Segment Open

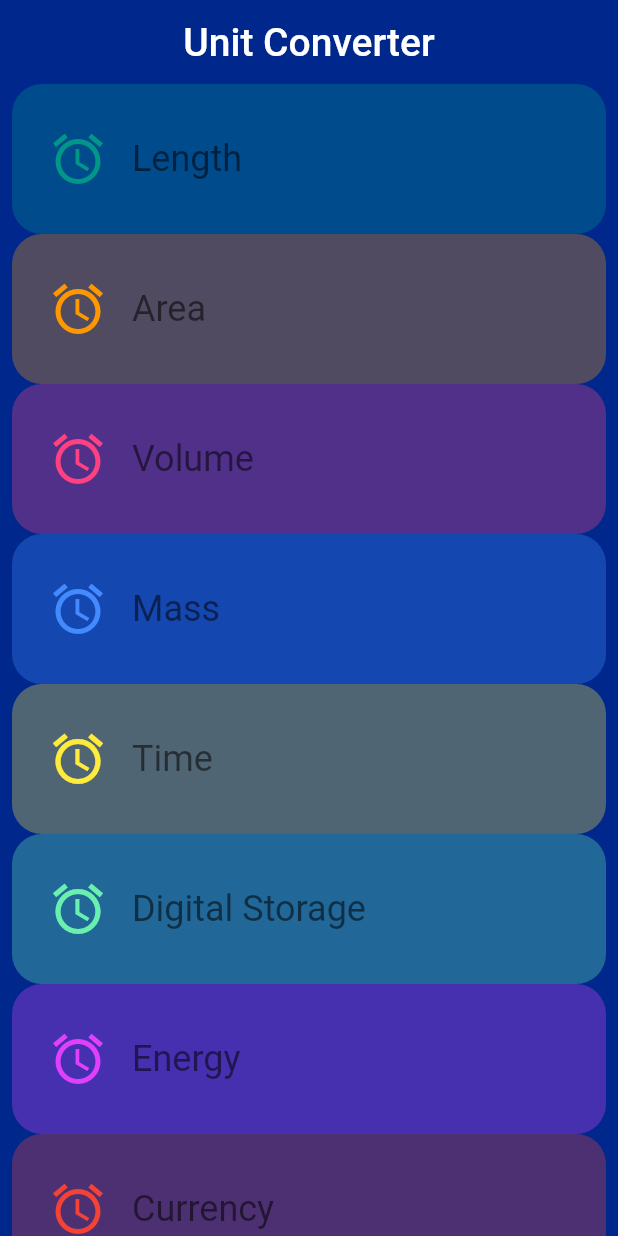
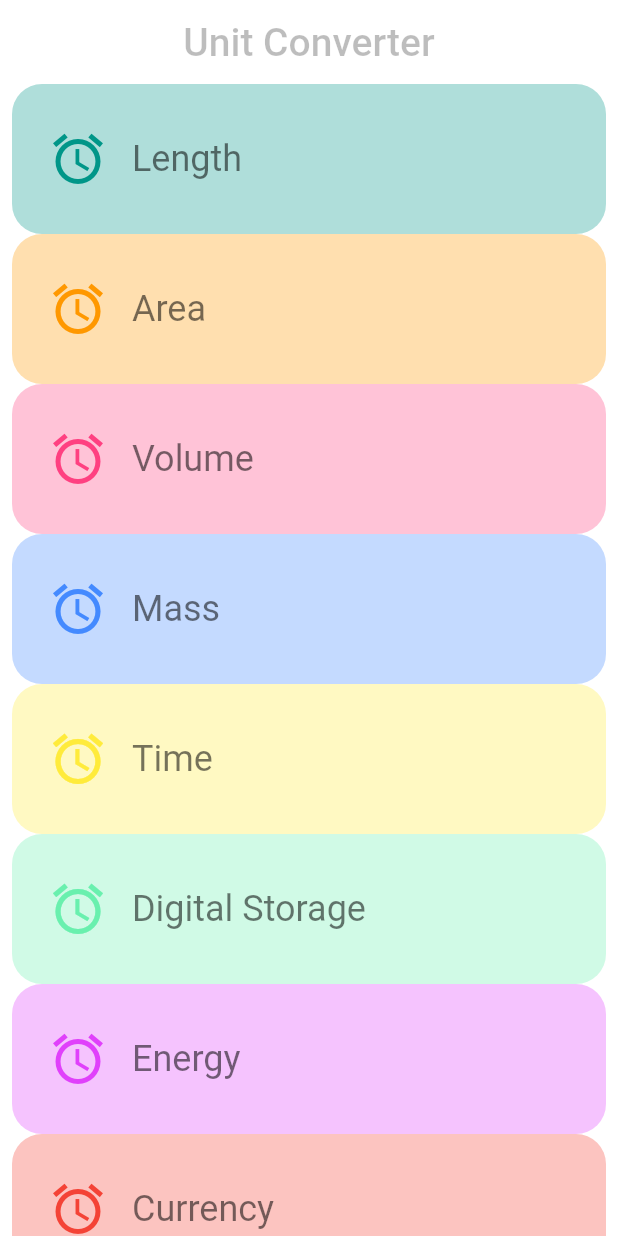
Before and after one commit to ba6ba/Udacity-course-Flutter, a Flutter app: the screen it shows after launch, on a phone screen of 412 x 824 dp. Run offline on Flutter 3.47's test engine with Material 2 defaults, Android fonts, the phone set to English and light mode, and no system bars.

Commit message:
update bg color

```diff
--- a/lib/category_screen.dart
+++ b/lib/category_screen.dart
@@ -2,7 +2,7 @@
 import 'package:flutterudacityapp/category.dart';
 import 'package:flutterudacityapp/unit.dart';
 
-const _backgroundColor = Color.fromRGBO(0, 40, 140, 30);
+const _backgroundColor = Colors.white;
 
 class CategoryRoute extends StatelessWidget {
 
@@ -69,7 +69,7 @@
       backgroundColor: _backgroundColor,
       title: Text('Unit Converter',
         style: TextStyle(
-          color: Colors.white,
+          color: Colors.black26,
           fontSize: 26.0
         ),
       ),
```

Segment Closed

= Task statement =
Repeat the material above word for word but skip the images.

= Result below =
Before and after one commit to ba6ba/Udacity-course-Flutter, a Flutter app: the screen it shows after launch, on a phone screen of 412 x 824 dp. Run offline on Flutter 3.47's test engine with Material 2 defaults, Android fonts, the phone set to English and light mode, and no system bars.

Commit message:
update bg color

```diff
--- a/lib/category_screen.dart
+++ b/lib/category_screen.dart
@@ -2,7 +2,7 @@
 import 'package:flutterudacityapp/category.dart';
 import 'package:flutterudacityapp/unit.dart';
 
-const _backgroundColor = Color.fromRGBO(0, 40, 140, 30);
+const _backgroundColor = Colors.white;
 
 class CategoryRoute extends StatelessWidget {
 
@@ -69,7 +69,7 @@
       backgroundColor: _backgroundColor,
       title: Text('Unit Converter',
         style: TextStyle(
-          color: Colors.white,
+          color: Colors.black26,
           fontSize: 26.0
         ),
       ),
```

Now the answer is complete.